"The most learned man in every way was Varro, who read so many books that it admires us, that he had time to write, and wrote such abundance that we can hardly believe that anyone could read them."
Vir doctissimus undecumque Varro, qui tam multa legit, ut aliquid ei scribere uacuisse miremur; tam multa scripsit, quam multa uix quemquam legere potuisse credamus
Although he acknowledges in his De Re Rustica, II, 1.2:
nemo enim omnia potest scire, (No one can know everything).
We can also consider the Naturalis Historia of Pliny the Elder an encyclopedia: it is a veritable compendium of all knowledge then considered scientific or interest for understanding the world in which we live.
We can also consider an encyclopedia the Twenty Books of Etymologies (Etymologiarum Libri Viginti), of Isidore from Seville (circa 556-636).
But the "encyclopedia" for excellence has been so far the French Encyclopedia of Diderot and D'Alembert,” L'Encyclopédie ou Dictionnaire raisonné des sciences, des arts et des métiers”, published between 1751 and 1766 and 1777 supplements, synthesis of knowledge of the time and a symbol of the Illustration.
Today, in the digital age, the "encyclopedia" par antonomasia”, pa excellence (from Lat. antonomasia and this of gr. Ἀντονομασία, name differently; adverb meaning the rightful name for being the most characteristic specimen) is Wikipedia; the word is constructed from Hawaiian wikiwiki, which properly means fast, casual, and classic -pedia, sufficiently discussed above.

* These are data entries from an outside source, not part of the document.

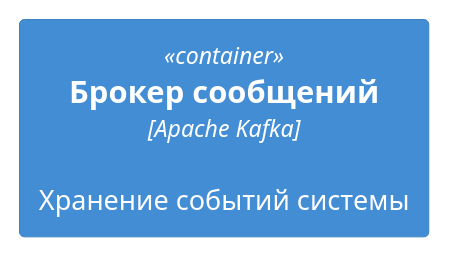
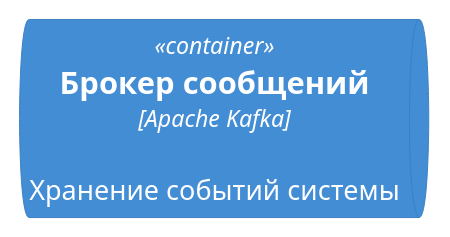
One commit to AlexandrBukhtatyy/architecture-sprint-3 changed the seventh of 8 diagrams in docs/c4/_shared/containers/containers.iuml. Above: the diagram before and after it, drawn with PlantUML. The commit also changed 4 other files, not shown here.

Commit message:
add component diagram

```diff
--- a/docs/c4/_shared/containers/containers.iuml
+++ b/docs/c4/_shared/containers/containers.iuml
@@ -31,4 +31,4 @@
 @startuml (id=house_event_broker)
   !include https://raw.githubusercontent.com/plantuml-stdlib/C4-PlantUML/master/C4_Container.puml
-  Container(house_event_broker, "Брокер сообщений", "Apache Kafka", "Хранение событий системы")
+  ContainerQueue(house_event_broker, "Брокер сообщений", "Apache Kafka", "Хранение событий системы")
 @enduml
```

Wikipedia refers to a website developed collectively with universal encyclopedic pretensions: the contents of this page, multilingual free online encyclopedia, are accessible to any "internauta, (from internet or internal network and Latin nauta, navigator). All internauta also have access not only to the page but the ability to modify its contents. Its creator and who gave him the name is Larry Sanger. It now contains more than 37 million articles in over 284 languages.
This is certainly a great creation of modern society, but we must have extreme care to accept the information provided in this way because it often lacks the necessary controls and contrasting elements that validate the knowledge and data provided.
One of the rules of this blog or webpage http://antiquitatem.com/ is precisely generally offer fonts and text in Latin or Greek sources. To some readers may seem a heavy and slowing bit, but note that not only is an offering for readers who can read the classic languages, but also a guarantee for the rest of existing and real sources. Too often, many texts are not contrasted with the original sources and therefore large errors may occur.